(Change detection data)
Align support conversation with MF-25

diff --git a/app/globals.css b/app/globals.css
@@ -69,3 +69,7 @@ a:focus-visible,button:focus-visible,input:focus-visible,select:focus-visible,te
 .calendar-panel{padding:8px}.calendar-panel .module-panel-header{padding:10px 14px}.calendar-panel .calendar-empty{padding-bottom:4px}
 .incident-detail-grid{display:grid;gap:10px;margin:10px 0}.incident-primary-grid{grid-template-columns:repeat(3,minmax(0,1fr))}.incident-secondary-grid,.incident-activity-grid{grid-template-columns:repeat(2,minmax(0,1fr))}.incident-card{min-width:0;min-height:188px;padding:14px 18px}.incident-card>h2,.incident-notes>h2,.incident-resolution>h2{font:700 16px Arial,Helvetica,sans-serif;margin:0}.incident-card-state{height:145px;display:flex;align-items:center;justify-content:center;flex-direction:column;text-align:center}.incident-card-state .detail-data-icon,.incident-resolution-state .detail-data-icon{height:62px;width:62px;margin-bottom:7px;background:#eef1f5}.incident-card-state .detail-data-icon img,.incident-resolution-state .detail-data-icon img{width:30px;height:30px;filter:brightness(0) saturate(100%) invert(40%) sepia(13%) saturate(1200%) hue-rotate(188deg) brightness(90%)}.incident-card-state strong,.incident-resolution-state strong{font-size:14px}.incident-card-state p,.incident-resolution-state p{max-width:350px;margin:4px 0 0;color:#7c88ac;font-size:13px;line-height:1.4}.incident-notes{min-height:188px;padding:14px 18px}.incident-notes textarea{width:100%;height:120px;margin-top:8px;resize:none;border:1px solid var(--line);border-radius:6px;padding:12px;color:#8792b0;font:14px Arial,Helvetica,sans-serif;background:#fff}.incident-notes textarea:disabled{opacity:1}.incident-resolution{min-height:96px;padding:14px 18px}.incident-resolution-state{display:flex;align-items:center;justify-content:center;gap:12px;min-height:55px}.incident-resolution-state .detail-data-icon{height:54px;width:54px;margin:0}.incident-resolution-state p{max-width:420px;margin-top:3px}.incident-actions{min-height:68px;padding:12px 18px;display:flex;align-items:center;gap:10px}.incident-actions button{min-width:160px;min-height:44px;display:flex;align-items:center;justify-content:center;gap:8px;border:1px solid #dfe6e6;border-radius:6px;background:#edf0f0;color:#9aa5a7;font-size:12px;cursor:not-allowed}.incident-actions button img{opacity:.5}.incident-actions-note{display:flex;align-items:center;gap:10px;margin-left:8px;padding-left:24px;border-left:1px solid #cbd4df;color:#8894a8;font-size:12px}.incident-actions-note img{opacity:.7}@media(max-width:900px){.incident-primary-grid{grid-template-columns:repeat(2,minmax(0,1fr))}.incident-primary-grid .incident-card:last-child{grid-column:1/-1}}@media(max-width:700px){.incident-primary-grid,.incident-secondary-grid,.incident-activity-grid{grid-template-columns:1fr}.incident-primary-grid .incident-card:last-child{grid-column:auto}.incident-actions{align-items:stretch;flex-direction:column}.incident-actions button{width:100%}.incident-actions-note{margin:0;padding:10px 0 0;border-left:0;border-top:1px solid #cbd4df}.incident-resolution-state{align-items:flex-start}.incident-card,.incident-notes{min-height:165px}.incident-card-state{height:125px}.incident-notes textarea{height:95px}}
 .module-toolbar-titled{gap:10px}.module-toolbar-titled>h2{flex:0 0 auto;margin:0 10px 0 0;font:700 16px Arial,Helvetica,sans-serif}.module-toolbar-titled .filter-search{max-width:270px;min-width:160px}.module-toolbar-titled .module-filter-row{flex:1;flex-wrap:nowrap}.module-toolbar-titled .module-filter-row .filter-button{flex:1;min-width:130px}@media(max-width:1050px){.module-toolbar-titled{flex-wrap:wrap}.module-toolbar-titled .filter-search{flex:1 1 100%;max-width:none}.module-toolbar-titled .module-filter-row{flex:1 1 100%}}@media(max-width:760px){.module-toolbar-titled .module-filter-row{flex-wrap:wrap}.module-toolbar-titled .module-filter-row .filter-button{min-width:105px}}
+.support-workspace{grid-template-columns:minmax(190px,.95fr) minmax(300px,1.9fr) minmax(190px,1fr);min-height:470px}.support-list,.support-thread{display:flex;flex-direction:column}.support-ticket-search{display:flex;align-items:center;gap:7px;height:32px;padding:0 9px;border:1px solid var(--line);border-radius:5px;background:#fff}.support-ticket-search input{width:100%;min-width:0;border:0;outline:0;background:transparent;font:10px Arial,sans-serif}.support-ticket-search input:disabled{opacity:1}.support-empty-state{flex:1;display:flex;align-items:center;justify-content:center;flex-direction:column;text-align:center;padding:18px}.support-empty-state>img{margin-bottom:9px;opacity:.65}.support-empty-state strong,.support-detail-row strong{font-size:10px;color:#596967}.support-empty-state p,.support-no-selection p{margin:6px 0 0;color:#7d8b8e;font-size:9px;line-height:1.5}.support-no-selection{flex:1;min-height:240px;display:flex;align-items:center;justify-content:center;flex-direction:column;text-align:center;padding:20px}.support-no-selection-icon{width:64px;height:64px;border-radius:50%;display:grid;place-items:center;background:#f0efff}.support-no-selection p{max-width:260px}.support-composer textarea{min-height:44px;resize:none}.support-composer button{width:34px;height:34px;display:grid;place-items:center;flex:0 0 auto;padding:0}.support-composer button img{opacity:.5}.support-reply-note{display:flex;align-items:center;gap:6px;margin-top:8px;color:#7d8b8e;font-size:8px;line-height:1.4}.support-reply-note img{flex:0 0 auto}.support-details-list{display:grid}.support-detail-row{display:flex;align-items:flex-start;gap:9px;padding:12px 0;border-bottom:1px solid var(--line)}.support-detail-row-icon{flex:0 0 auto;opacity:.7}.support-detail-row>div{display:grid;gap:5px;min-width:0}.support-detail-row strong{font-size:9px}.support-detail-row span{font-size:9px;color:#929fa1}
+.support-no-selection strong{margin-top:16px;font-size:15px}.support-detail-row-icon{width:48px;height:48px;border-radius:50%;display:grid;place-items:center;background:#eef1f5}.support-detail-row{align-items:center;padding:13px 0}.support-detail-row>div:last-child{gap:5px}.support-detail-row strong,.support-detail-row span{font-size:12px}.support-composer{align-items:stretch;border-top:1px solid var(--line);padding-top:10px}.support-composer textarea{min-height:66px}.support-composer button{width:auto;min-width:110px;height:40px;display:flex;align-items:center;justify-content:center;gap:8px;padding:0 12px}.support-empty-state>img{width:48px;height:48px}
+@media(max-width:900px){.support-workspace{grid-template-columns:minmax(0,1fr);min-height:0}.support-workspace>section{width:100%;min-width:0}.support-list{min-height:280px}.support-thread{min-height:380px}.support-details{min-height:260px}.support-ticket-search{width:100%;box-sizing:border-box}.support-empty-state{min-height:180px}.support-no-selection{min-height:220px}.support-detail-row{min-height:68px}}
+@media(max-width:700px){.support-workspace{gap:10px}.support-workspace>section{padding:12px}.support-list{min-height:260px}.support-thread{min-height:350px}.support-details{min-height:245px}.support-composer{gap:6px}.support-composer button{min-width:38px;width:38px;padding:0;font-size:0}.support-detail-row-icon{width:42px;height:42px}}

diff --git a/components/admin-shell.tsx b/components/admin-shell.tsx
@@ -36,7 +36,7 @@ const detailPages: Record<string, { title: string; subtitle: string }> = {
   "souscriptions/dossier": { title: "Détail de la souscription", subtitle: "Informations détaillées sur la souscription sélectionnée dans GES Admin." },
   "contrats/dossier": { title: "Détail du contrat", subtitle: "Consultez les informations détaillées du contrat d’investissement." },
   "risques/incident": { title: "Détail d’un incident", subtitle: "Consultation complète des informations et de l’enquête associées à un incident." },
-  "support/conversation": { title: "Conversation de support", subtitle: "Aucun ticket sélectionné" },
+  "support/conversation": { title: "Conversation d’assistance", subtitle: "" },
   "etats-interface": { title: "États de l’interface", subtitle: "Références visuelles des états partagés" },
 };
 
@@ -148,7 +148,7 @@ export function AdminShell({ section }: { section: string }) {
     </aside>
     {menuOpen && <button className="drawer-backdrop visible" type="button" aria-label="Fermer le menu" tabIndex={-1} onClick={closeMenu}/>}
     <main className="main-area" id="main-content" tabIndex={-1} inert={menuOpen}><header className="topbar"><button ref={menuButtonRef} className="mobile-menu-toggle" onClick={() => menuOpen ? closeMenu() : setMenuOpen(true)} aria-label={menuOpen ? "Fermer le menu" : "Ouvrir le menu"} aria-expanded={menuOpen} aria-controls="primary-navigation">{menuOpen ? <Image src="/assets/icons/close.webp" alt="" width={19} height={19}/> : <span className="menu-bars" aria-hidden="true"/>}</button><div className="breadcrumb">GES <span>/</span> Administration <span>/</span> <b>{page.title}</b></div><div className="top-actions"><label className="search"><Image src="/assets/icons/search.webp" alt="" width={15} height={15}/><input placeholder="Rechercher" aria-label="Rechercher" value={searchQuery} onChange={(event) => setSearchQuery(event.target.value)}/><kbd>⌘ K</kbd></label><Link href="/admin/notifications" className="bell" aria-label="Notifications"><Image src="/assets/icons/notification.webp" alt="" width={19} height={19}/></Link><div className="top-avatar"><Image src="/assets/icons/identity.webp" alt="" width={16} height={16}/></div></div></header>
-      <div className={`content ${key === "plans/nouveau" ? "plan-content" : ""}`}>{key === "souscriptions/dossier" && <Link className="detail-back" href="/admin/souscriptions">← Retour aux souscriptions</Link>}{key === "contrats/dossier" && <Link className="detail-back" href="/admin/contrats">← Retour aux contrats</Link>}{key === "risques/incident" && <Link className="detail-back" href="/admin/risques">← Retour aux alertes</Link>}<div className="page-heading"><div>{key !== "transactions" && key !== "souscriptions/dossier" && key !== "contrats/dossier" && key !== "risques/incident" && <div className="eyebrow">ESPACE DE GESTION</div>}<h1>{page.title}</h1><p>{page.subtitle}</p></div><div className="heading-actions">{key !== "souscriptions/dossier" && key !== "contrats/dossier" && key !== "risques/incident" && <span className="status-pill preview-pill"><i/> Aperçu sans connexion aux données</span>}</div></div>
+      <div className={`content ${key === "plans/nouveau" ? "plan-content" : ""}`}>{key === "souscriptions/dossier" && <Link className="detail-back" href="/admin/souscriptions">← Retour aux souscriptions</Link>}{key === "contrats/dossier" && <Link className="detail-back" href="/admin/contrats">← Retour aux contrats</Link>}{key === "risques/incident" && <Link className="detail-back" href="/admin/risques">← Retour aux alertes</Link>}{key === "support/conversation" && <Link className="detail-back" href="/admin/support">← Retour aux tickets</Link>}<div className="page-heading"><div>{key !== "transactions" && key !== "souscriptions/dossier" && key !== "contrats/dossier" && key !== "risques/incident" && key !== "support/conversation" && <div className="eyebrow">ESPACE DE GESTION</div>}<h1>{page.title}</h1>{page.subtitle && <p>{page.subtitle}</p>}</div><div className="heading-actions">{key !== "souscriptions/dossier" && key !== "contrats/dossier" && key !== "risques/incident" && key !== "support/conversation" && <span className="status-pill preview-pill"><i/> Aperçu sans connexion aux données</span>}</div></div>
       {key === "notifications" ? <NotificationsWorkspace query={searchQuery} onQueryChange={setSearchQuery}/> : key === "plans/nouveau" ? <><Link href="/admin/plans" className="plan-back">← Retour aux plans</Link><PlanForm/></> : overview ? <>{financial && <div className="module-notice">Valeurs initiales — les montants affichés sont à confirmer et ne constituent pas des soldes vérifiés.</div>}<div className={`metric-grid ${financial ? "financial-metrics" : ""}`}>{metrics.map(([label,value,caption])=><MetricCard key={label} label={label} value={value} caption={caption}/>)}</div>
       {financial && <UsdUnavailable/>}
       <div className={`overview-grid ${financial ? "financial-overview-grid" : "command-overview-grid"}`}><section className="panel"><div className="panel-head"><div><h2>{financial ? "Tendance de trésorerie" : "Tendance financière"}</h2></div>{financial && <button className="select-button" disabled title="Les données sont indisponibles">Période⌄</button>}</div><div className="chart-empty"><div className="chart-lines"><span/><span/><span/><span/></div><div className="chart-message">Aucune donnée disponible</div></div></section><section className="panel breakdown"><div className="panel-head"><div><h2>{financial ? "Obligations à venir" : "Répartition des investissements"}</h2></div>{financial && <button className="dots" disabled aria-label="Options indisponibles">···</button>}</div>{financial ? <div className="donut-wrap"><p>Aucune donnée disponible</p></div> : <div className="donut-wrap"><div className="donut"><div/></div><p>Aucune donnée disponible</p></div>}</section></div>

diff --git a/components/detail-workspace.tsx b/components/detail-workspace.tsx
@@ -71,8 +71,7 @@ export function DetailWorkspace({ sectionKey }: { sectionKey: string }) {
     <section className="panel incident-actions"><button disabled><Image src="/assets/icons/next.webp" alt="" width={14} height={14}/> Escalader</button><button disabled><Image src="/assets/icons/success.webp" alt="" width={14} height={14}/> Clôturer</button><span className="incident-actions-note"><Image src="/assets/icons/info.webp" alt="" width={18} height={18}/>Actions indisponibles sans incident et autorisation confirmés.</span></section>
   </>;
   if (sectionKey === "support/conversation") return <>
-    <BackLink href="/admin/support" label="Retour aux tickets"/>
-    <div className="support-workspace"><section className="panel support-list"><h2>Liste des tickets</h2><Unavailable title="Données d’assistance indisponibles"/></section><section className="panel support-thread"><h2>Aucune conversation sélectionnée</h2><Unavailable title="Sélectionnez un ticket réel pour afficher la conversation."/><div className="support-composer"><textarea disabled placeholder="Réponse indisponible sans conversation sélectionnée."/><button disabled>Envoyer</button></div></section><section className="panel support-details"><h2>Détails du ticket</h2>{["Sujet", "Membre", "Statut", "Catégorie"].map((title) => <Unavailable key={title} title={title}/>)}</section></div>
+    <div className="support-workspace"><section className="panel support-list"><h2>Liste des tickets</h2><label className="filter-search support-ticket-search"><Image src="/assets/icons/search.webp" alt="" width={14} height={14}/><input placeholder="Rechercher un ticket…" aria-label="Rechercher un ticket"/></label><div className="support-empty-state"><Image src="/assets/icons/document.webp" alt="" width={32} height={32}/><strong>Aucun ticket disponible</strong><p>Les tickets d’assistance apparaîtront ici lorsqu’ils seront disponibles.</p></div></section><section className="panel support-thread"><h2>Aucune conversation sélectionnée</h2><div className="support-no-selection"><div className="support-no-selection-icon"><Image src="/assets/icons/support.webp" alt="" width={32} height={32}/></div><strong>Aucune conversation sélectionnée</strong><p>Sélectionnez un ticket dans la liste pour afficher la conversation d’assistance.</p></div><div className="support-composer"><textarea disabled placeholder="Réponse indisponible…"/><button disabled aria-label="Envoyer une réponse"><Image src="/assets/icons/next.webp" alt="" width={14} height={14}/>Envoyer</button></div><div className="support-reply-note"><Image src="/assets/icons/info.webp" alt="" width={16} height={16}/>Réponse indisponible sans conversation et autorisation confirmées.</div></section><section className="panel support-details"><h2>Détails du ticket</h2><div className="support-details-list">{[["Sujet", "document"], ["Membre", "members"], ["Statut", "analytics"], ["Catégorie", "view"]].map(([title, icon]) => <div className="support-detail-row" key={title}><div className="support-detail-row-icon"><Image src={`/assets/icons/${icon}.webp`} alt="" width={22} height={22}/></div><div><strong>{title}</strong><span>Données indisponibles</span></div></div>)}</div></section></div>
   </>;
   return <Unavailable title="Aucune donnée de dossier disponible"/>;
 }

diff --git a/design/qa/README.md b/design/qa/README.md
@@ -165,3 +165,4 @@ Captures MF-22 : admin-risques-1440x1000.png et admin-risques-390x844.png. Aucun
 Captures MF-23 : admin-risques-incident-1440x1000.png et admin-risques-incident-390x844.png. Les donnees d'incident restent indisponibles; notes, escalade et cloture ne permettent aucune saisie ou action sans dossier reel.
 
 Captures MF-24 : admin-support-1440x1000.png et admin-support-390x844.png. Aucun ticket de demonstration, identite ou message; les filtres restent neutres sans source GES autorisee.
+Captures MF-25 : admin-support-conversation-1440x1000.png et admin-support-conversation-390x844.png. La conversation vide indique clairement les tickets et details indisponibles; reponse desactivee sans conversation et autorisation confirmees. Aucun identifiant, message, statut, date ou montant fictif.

=== WHAT TO DO ===
Please find how many lines in the records hold "string", then give that number with nothing else.

=== SOLUTION TO THE PROBLEM ===
3